Too bad the midseason premiere had to begin with everybody celebrating Jenna. It’s her 17th birthday. The people in her life, clearly oblivious to the self-involved monster she’s become, are desperate to find ways to make her happy. Jenna’s mom wants to throw her a surprise party to make up for all the ones she hasn’t been able to throw for years. But, of course, Jenna doesn’t appreciate the effort. Matty wants to her a photo from the artist she loved from the episode before. Meanwhile, Jenna continues to cheat and act like making out with a boy is as unavoidable as an alcoholic reaching for the beer.

Awkward is clearly trying to set up Jenna as an anti-hero. In a scene with her creative writing teacher, Mr. Hart, he spells out the intention. There’s a sort of joy audiences get out of watching an anti-hero fail. Only he says it in a very “Awkward” way: “Heinous skanks are a pleasure to read and ruin.” It couldn’t be clearer.

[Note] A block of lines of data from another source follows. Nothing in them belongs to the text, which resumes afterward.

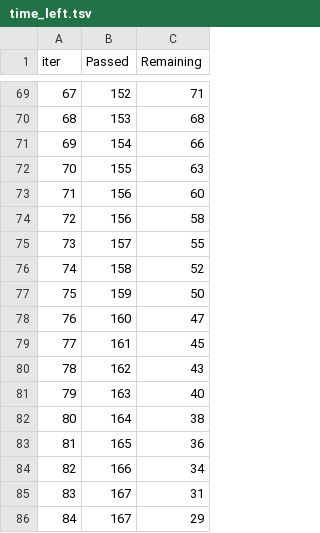
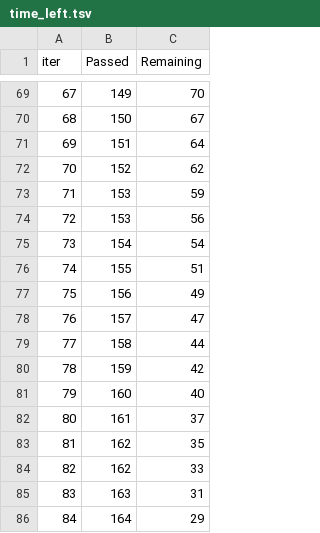
Before and after one commit to HienTa2/DSproject, a TSV file: src_scripts/components/catboost_info/time_left.tsv, drawn as a sheet; only a part is shown, gaps mark what is left out; the diff covers the shown part only.

```diff
--- a/src_scripts/components/catboost_info/time_left.tsv
+++ b/src_scripts/components/catboost_info/time_left.tsv
@@ -69,18 +69,18 @@ iter	Passed	Remaining
-67	152	71
-68	153	68
-69	154	66
-70	155	63
-71	156	60
-72	156	58
-73	157	55
-74	158	52
-75	159	50
-76	160	47
-77	161	45
-78	162	43
-79	163	40
-80	164	38
-81	165	36
-82	166	34
-83	167	31
-84	167	29
+67	149	70
+68	150	67
+69	151	64
+70	152	62
+71	153	59
+72	153	56
+73	154	54
+74	155	51
+75	156	49
+76	157	47
+77	158	44
+78	159	42
+79	160	40
+80	161	37
+81	162	35
+82	162	33
+83	163	31
+84	164	29
```
Also changed, not shown: 151 edited cells elsewhere in this file, 17 other files.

This season will be about Jenna’s fall from grace and transformation into a selfish monster. The biggest question will be how she pulls herself out of the whole.

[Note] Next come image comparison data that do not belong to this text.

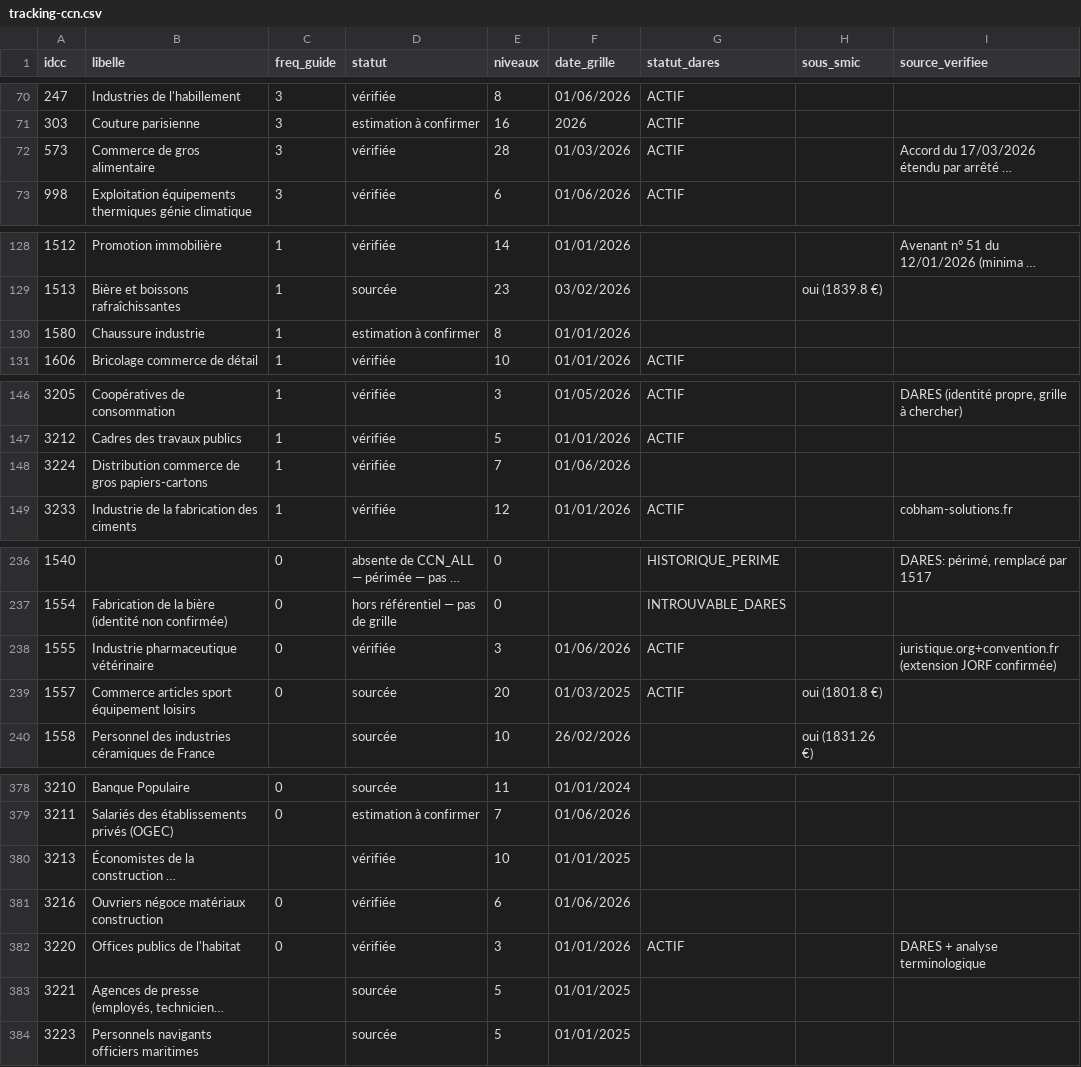
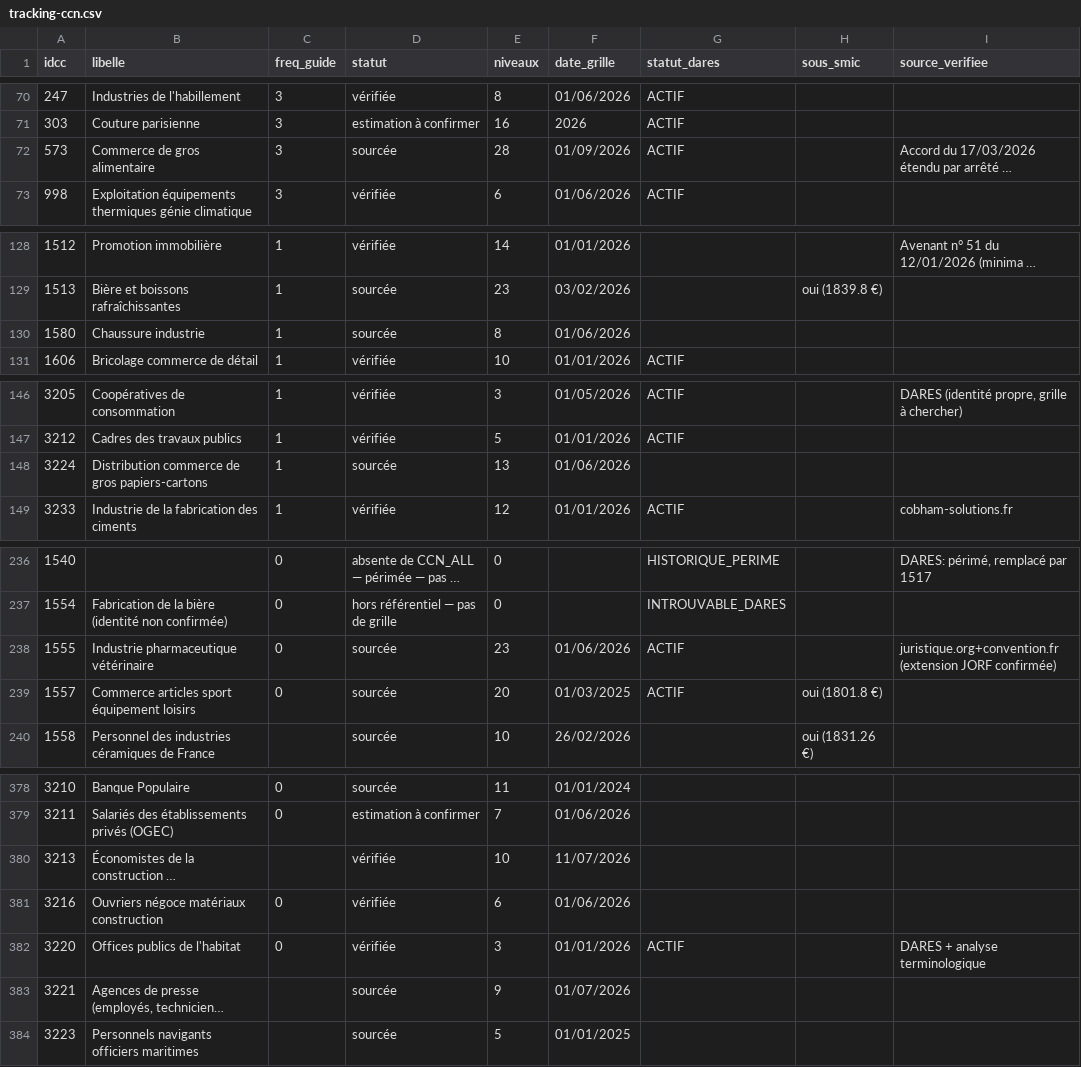
Before and after one commit to tonytonic/hs, a CSV file: GrillePaye/tracking-ccn.csv, drawn as a sheet; only a part is shown, gaps mark what is left out; long unchanged cells end in …; the diff covers the shown part only; the diff names each change by its address in the sheet, - before the commit and + after, or states it on an @@ line.

```diff
--- a/GrillePaye/tracking-ccn.csv
+++ b/GrillePaye/tracking-ccn.csv
-D72 (statut): vérifiée
+D72 (statut): sourcée
-F72 (date_grille): 01/03/2026
+F72 (date_grille): 01/09/2026
-D130 (statut): estimation à confirmer
+D130 (statut): sourcée
-F130 (date_grille): 01/01/2026
+F130 (date_grille): 01/06/2026
-D148 (statut): vérifiée
+D148 (statut): sourcée
-E148 (niveaux): 7
+E148 (niveaux): 13
-D238 (statut): vérifiée
+D238 (statut): sourcée
-E238 (niveaux): 3
+E238 (niveaux): 23
-F380 (date_grille): 01/01/2025
+F380 (date_grille): 11/07/2026
-E383 (niveaux): 5
+E383 (niveaux): 9
-F383 (date_grille): 01/01/2025
+F383 (date_grille): 01/07/2026
```
Also changed, not shown: 2 edited cells elsewhere in this file, 1 other file.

However, there’s a problem with Jenna being an anti-hero. Although the anti-hero genre is popular now, with the success of Breaking Bad and Mad Men, female anti-heroes have always had trouble working. It may be because female characters are held to a different standard. Or it may be, like in the case of Awkward, the writer’s didn’t spend enough time building a character outside of the anti-hero qualities. If Jenna is going to go down a dark road, we need to know what she’s doing it for. If it’s just out of teenage selfishness, that’s not fun to watch.

The show has always had its awkward moments. After all, it has to live up to its namesake. But the change in Jenna’s character and her actions are the first time the show has had truly cringeworthy moments. As if her multiple cheating moments and watching Matty be blissfully unaware of the pain that’s about to befall him weren’t painful enough, there’s no sting worse than that last scene. Once again, Jenna has found herself magnetically attached to Collin by the lips, but this time falling ass backwards into her own surprise party. There her friends, family, and boyfriend are to witness her secret shame. The real hurt has yet to come.

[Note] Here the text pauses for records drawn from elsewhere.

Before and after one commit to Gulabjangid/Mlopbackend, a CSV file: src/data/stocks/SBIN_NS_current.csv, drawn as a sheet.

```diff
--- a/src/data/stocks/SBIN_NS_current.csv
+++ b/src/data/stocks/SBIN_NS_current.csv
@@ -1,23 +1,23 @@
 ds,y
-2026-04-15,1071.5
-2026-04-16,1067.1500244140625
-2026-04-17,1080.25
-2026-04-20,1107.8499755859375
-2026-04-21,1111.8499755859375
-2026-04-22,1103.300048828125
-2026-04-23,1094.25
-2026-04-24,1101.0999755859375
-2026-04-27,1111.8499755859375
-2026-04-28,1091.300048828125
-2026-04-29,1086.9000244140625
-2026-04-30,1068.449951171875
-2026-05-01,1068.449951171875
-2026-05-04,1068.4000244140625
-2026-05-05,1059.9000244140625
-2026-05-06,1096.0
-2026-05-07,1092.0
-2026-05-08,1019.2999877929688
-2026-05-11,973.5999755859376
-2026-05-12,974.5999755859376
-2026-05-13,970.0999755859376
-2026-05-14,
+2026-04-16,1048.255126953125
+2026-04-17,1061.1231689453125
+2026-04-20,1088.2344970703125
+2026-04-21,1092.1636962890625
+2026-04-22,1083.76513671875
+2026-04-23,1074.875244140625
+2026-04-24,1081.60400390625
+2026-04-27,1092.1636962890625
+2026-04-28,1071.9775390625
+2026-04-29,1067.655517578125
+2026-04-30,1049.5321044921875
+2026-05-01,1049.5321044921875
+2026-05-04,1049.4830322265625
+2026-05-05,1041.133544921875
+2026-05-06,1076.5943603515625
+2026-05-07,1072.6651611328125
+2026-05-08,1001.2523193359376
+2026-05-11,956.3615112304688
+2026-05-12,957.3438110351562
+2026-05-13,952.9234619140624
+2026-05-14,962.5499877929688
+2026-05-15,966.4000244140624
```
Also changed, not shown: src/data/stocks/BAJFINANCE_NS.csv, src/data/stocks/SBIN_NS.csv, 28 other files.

Other Musings:

  • When Tamara keeps a big secret, the little secrets start to spill out. That’s how we get to know she has a yeast infection. Oh joy.
  • The best subplot was Ming’s turn as the new head bitch of the Asian mafia. With Becca out of the picture, her boyfriend Fred Woo can come back to school. Unfortunately, Ming is heading down the same road Becca once did. She’s abusing her powers by getting fire alarms pulled and free coffee at a moment’s notice. Fred is dubious about sticking with her while she slowly becomes Becca. However, if she gives up the power for him, Becca returns to power and he’ll have to leave again. That’s how you do star crossed lovers. It’s the perfect campiness this show needs right now.
  • Sadie: “We can write a story about the genesis of a girl who goes from heinous wallflower to hideous skank.” Mr. Hart: “So it’s an autobiographical piece.” Sadie: “Yes!”
  • “If you want to bully Miss Hamilton, do it online.” Mr. Hart has the best lines.